Measuring success will change a little bit depending on the campaign.
For instance, I might want influencers to tweet about my brand. There are other kinds of campaigns where I might be working with an influencer to create content to get us in front of their audience in some way.
Think about in advance, “What can I measure? What’s important to me? What is the goal that I’m trying to accomplish?”
That goal determination should take place before you figure out what the campaign itself looks like. You don’t want to think that a particular campaign is going to generate sales after you’ve already figured out what the campaign is, because it might not be the kind of campaign that will generate sales. If that’s the goal, you’re going to want to go into it with that understanding in mind and come up with very specific activities where there’s a reasonable expectation that the result will be delivered.
That’s another consideration: what is a reasonable expectation?
If I’m working with an influencer and they have 10,000 followers on Twitter, I can’t expect them to tweet once and generate a hundred sales. Mathematically, statistically, that’s an unreasonable expectation. Instead, if 100 sales is the goal, I’d want to sit down with that influencer and figure out what we can do together, what it looks like to be able to generate enough buyers, enough traffic, enough interest to actually create that kind of a metric.
Measuring success will vary from influencer to influencer and from campaign to campaign. The best advice I can give you, other than everything I just said, is to make sure that you’re taking the time to determine what those measurements might be and how you’re going to measure them.
Is it traffic? OK; let’s make sure we have tracking links at every stage of every piece of that particular campaign, that we know through UTM parameters and shortened links and affiliate links and so on exactly what this person is doing.
If it’s not something tangible like that, well, then we might have to think a little bit outside the box.
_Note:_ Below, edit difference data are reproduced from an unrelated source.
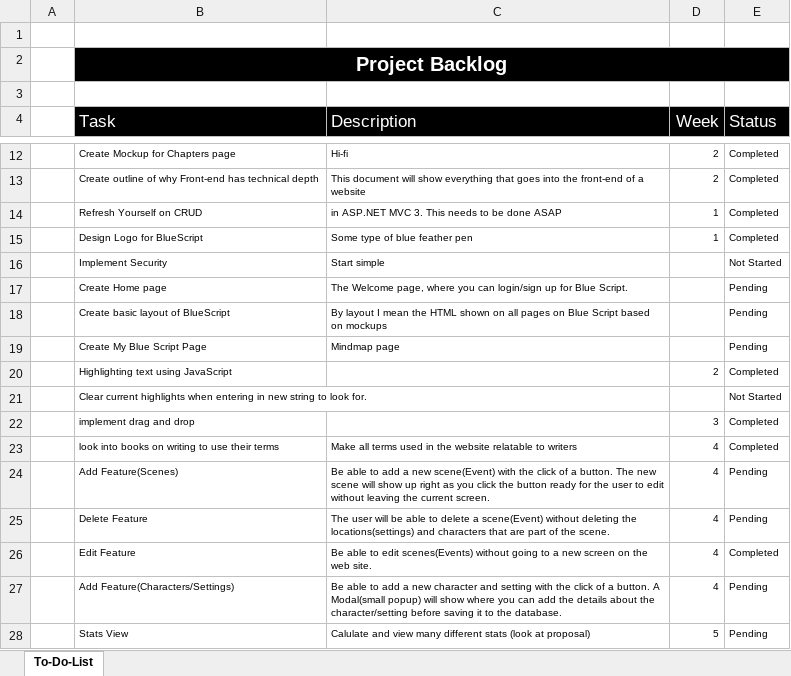
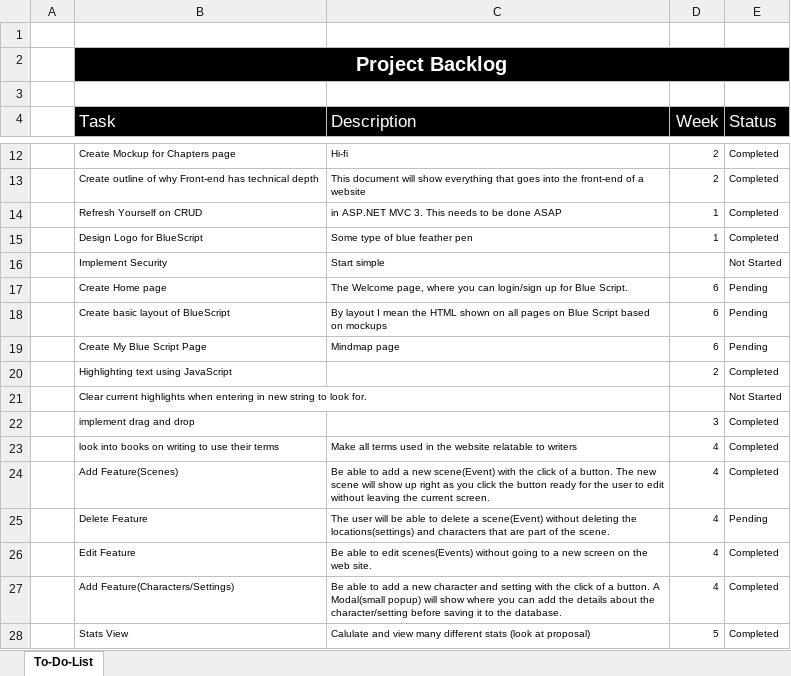
Before and after one commit to kmabey/BlueScriptCapstone, an Excel workbook: DOCUMENTATION/ProjectBacklog.xlsx, sheet To-Do-List, drawn as a sheet; only a part is shown, gaps mark what is left out; values as stored, in another font and other column widths than the file's, no borders; conditional formats and table styles not drawn; the diff names each change by its address in the sheet, - before the commit and + after, or states it on an @@ line.

```diff
--- a/DOCUMENTATION/ProjectBacklog.xlsx (sheet To-Do-List)
+++ b/DOCUMENTATION/ProjectBacklog.xlsx (sheet To-Do-List)
-D17:D19 (Week): (empty)
+D17:D19 (Week): 6
-E24 (Status): Pending
+E24 (Status): Completed
-E27:E28 (Status): Pending
+E27:E28 (Status): Completed
```
Also changed, not shown: 4 other files.
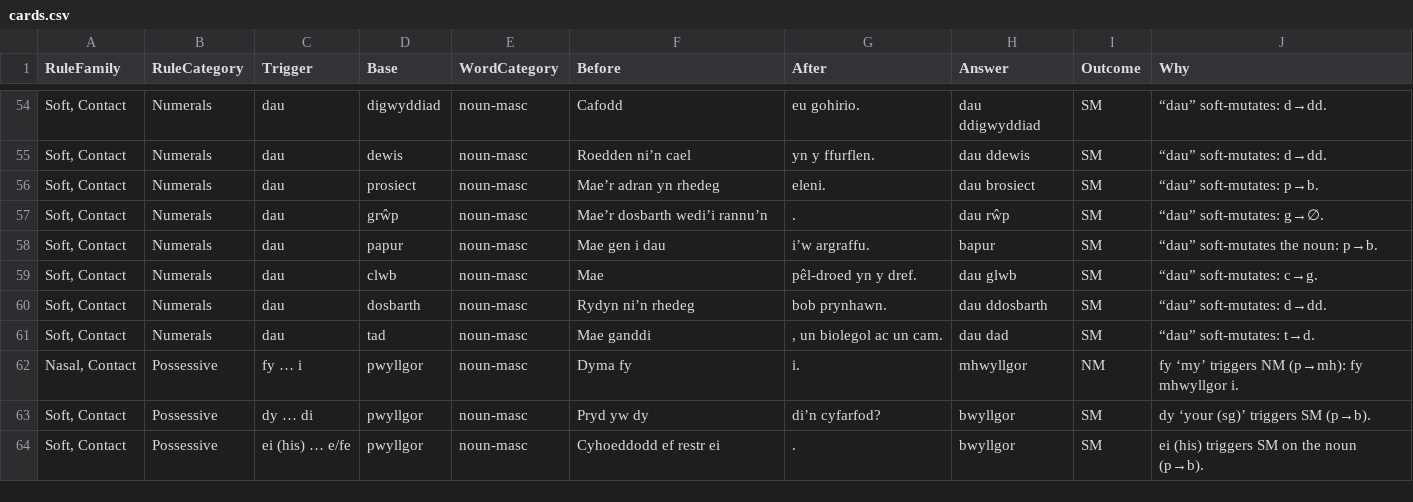
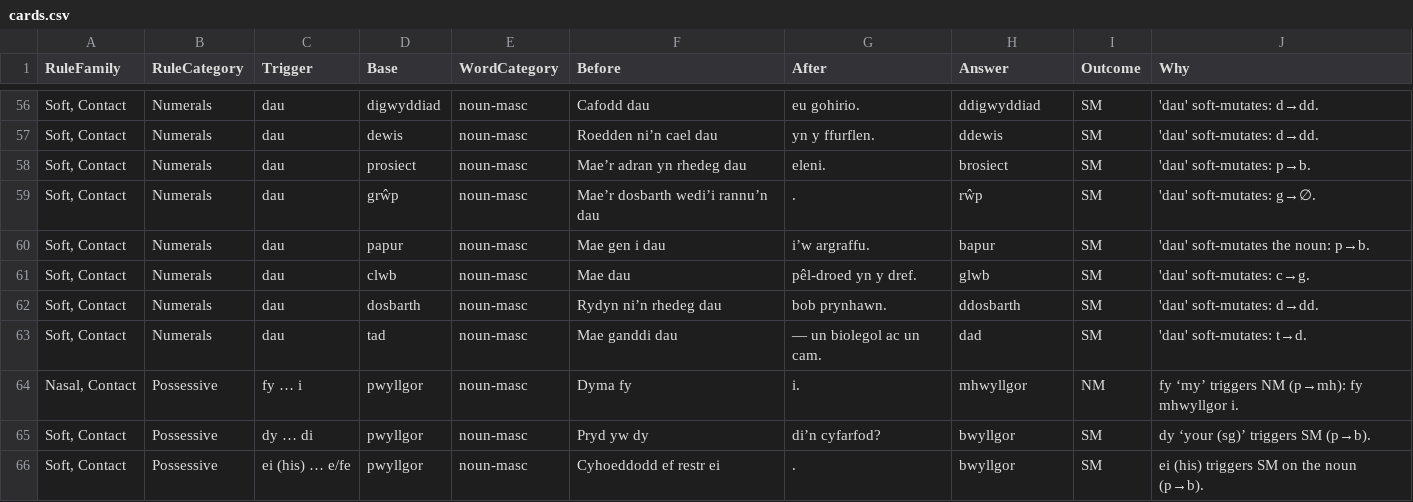
Before and after one commit to katyjohannab/welsh-mutation-trainer, a CSV file: data/cards.csv, drawn as a sheet; only a part is shown, gaps mark what is left out; addresses are those after the commit; the diff covers the shown part only; the diff names each change by its address in the sheet, - before the commit and + after, or states it on an @@ line.

```diff
--- a/data/cards.csv
+++ b/data/cards.csv
-F56 (Before): Cafodd
+F56 (Before): Cafodd dau
-H56 (Answer): dau ddigwyddiad
+H56 (Answer): ddigwyddiad
-J56:J57 (Why): “dau” soft-mutates: d→dd.
+J56:J57 (Why): 'dau' soft-mutates: d→dd.
-F57 (Before): Roedden ni’n cael
+F57 (Before): Roedden ni’n cael dau
-H57 (Answer): dau ddewis
+H57 (Answer): ddewis
-F58 (Before): Mae’r adran yn rhedeg
+F58 (Before): Mae’r adran yn rhedeg dau
-H58 (Answer): dau brosiect
+H58 (Answer): brosiect
-J58 (Why): “dau” soft-mutates: p→b.
+J58 (Why): 'dau' soft-mutates: p→b.
-F59 (Before): Mae’r dosbarth wedi’i rannu’n
+F59 (Before): Mae’r dosbarth wedi’i rannu’n dau
-H59 (Answer): dau rŵp
+H59 (Answer): rŵp
-J59 (Why): “dau” soft-mutates: g→∅.
+J59 (Why): 'dau' soft-mutates: g→∅.
-J60 (Why): “dau” soft-mutates the noun: p→b.
+J60 (Why): 'dau' soft-mutates the noun: p→b.
-F61 (Before): Mae
+F61 (Before): Mae dau
-H61 (Answer): dau glwb
+H61 (Answer): glwb
-J61 (Why): “dau” soft-mutates: c→g.
+J61 (Why): 'dau' soft-mutates: c→g.
-F62 (Before): Rydyn ni’n rhedeg
+F62 (Before): Rydyn ni’n rhedeg dau
-H62 (Answer): dau ddosbarth
+H62 (Answer): ddosbarth
-J62 (Why): “dau” soft-mutates: d→dd.
+J62 (Why): 'dau' soft-mutates: d→dd.
-F63 (Before): Mae ganddi
+F63 (Before): Mae ganddi dau
-G63 (After): , un biolegol ac un cam.
+G63 (After): — un biolegol ac un cam.
-H63 (Answer): dau dad
+H63 (Answer): dad
-J63 (Why): “dau” soft-mutates: t→d.
+J63 (Why): 'dau' soft-mutates: t→d.
```
Also changed, not shown: 2 added rows and 33 edited cells elsewhere in this file.
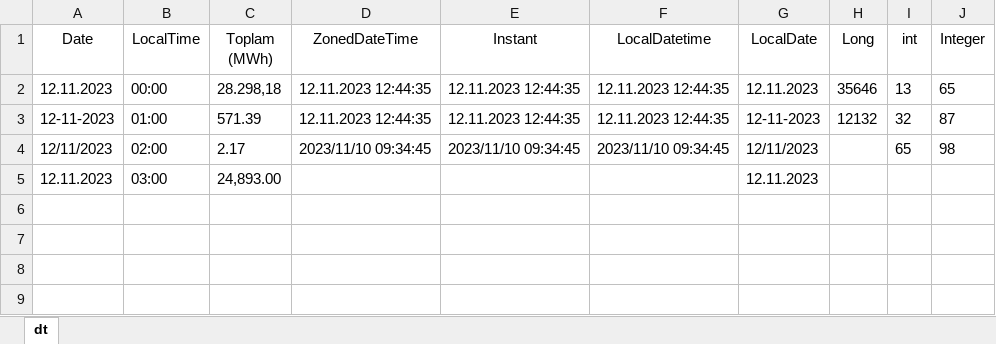
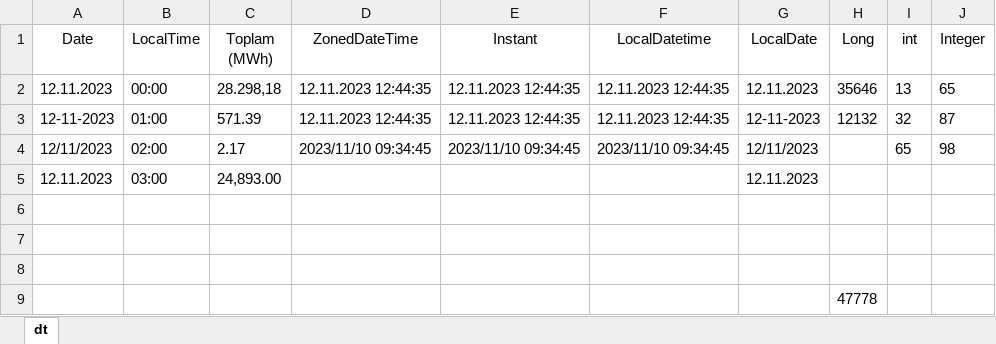
Before and after one commit to kadioglumf/file-reader, an Excel workbook: src/main/resources/test.xlsx, sheet dt, drawn as a sheet; values as stored, in another font and other column widths than the file's, no borders; charts and pictures not drawn; the diff names each change by its address in the sheet, - before the commit and + after, or states it on an @@ line.

```diff
--- a/src/main/resources/test.xlsx (sheet dt)
+++ b/src/main/resources/test.xlsx (sheet dt)
+row 6: (empty)
+row 7: (empty)
+row 8: (empty)
+row 9:  |  |  |  |  |  |  | 47778
```
Also changed, not shown: 2 other files.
Maybe its engagement, maybe it’s brand awareness; well, then, how many people are we reaching, how many people are excited about this? How many people, maybe if it’s a series of live shows, participated in each show? How many people came back after the first show and watched the second show and engaged with that second show?
Spend time up front having frank, honest conversations, co-participant conversations with the influencer and with other stakeholders in your organization. Give yourself a little bit of room to think creatively about what you can and can’t do, and to maybe go out and find some other solutions.
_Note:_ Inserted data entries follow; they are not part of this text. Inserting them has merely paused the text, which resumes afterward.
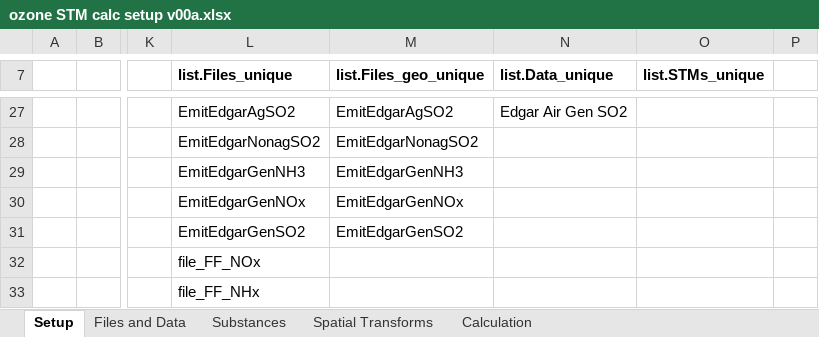
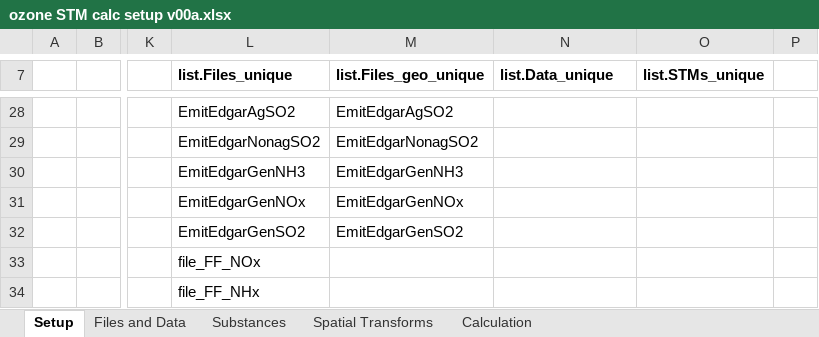
Before and after one commit to Andrew809/TRACI_ozone_stm, an Excel workbook: calc/ozone STM calc setup v00a.xlsx, sheet Setup, drawn as a sheet; only a part is shown, gaps mark what is left out; values as stored, in another font and other column widths than the file's, no borders; addresses are those after the commit; the diff covers the shown part only; the diff names each change by its address in the sheet, - before the commit and + after, or states it on an @@ line.

```diff
--- a/calc/ozone STM calc setup v00a.xlsx (sheet Setup)
+++ b/calc/ozone STM calc setup v00a.xlsx (sheet Setup)
-N28 (list.Data_unique): Edgar Air Gen SO2
+N28 (list.Data_unique): (empty)
```
Also changed, not shown: 1 added row and 31 edited cells elsewhere in this sheet, sheet Spatial Transforms, sheet Files and Data, 5 other files.
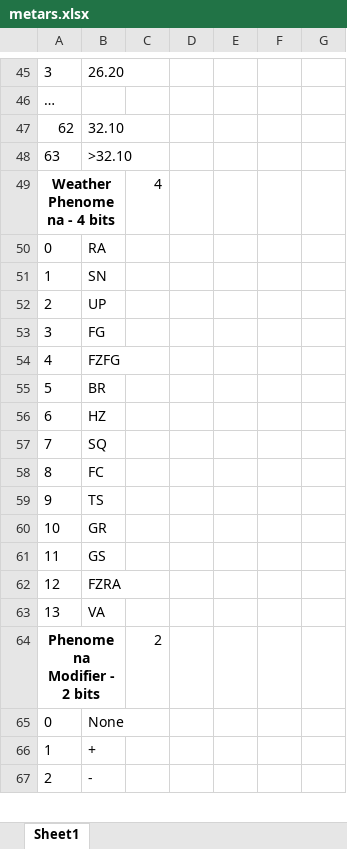
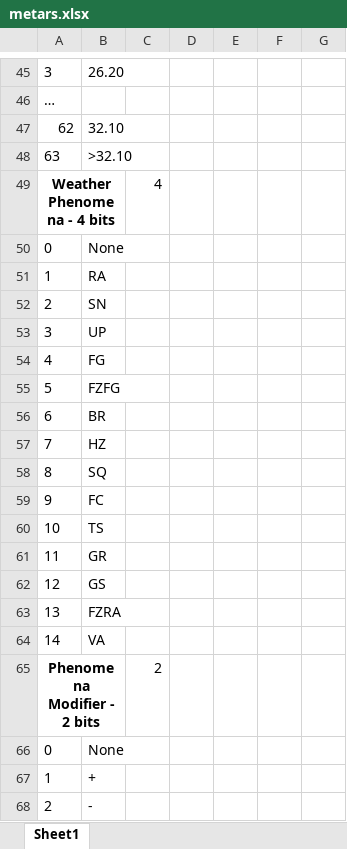
Before and after one commit to cyoung/weatherserver, an Excel workbook: metars.xlsx, sheet Sheet1, drawn as a sheet; only a part is shown, gaps mark what is left out; values as stored, in another font and other column widths than the file's, no borders; addresses are those after the commit; the diff names each change by its address in the sheet, - before the commit and + after, or states it on an @@ line.

```diff
--- a/metars.xlsx (sheet Sheet1)
+++ b/metars.xlsx (sheet Sheet1)
+row 50: 0 | None
-A51: 0
+A51: 1
-A52: 1
+A52: 2
-A53: 2
+A53: 3
-A54: 3
+A54: 4
-A55: 4
+A55: 5
-A56: 5
+A56: 6
-A57: 6
+A57: 7
-A58: 7
+A58: 8
-A59: 8
+A59: 9
-A60: 9
+A60: 10
-A61: 10
+A61: 11
-A62: 11
+A62: 12
-A63: 12
+A63: 13
-A64: 13
+A64: 14
```
Also changed, not shown: 3 other files.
For instance, if you’re doing a series of four video presentations and you want to track how engaged your audience remains over time—you want people sticking around for that third or fourth video—a Facebook Live series probably wouldn’t be a very good solution because you won’t necessarily have insight into how many viewers on videos two and three were there for video one. So you might want to consider an alternate platform, a tool that can actually support you in your goals.
Set your goals up front. Have conversations—frank, constructive conversations—with your influencer or influencers about what they can and can’t do, how they can help you reach your goals, how maybe they’ve done it in the past, and be open to choosing other kinds of tools to help you get there.
Mike Allton @mike.allton
Mike is an award-winning blogger, speaker, and author at The Social Media Hat, and Head of Strategic Partnerships at Agorapulse where he strengthens relationships with influencers and brand partners.